Not a "proof" but a very interesting property that makes the diatonic scale unique. Summarizing from http://www.andrewduncan.ws/cmt/index.html :

Diatonic scale (and its complementary, pentatonic scale) has the highest "entropy" (in other words, "variety") among all possible 7-note (or 5-note) scales (there are 66 of them). Therefore, the diatonic scale is the most rich in content 7-note scale which makes it a fertile ground for melodic ideas.

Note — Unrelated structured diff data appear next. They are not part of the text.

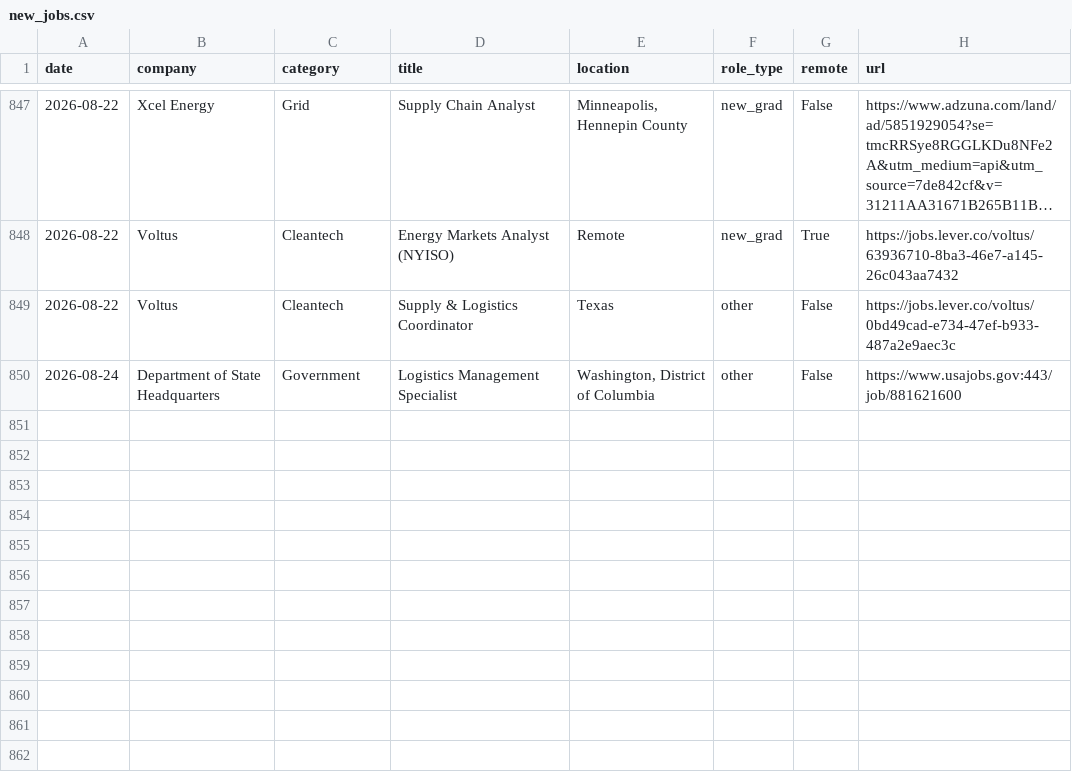
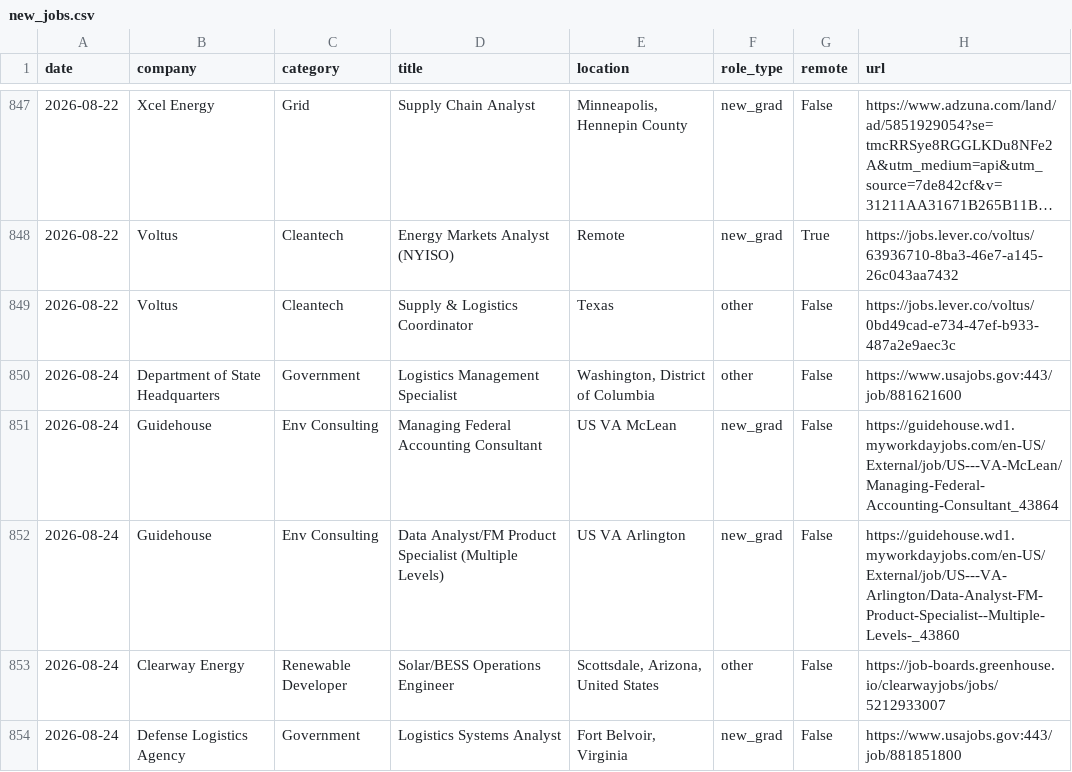
Before and after one commit to calvincj/job-tracker, a CSV file: data/new_jobs.csv, drawn as a sheet; only a part is shown, gaps mark what is left out; long unchanged cells end in …; the diff names each change by its address in the sheet, - before the commit and + after, or states it on an @@ line.

```diff
--- a/data/new_jobs.csv
+++ b/data/new_jobs.csv
+row 851: 2026-08-24 | Guidehouse | Env Consulting | Managing Federal Accounting Consultant | US VA McLean | new_grad | False | https://guidehouse.wd1.myworkdayjobs.com/en-US/External/job/US---VA-McLean/Managing-Federal-Accounting-Consultant_43864
+row 852: 2026-08-24 | Guidehouse | Env Consulting | Data Analyst/FM Product Specialist (Multiple Levels) | US VA Arlington | new_grad | False | https://guidehouse.wd1.myworkdayjobs.com/en-US/External/job/US---VA-Arlington/Data-Analyst-FM-Product-Specialist--Multiple-Levels-_43860
+row 853: 2026-08-24 | Clearway Energy | Renewable Developer | Solar/BESS Operations Engineer | Scottsdale, Arizona, United States | other | False | https://job-boards.greenhouse.io/clearwayjobs/jobs/5212933007
+row 854: 2026-08-24 | Defense Logistics Agency | Government | Logistics Systems Analyst | Fort Belvoir, Virginia | new_grad | False | https://www.usajobs.gov:443/job/881851800
```
Also changed, not shown: 3 other files.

Neither 5 or 7 have common factors with 12 therefore it's not possible to distribute notes uniformly as it is with 6. Distributing 6 notes gives us the whole-tone scale {C, D, E, F♯, G♯, A♯, C} which is highly regular, has no tonality and creates a blurred, indistinct effect and thus, not very "useful".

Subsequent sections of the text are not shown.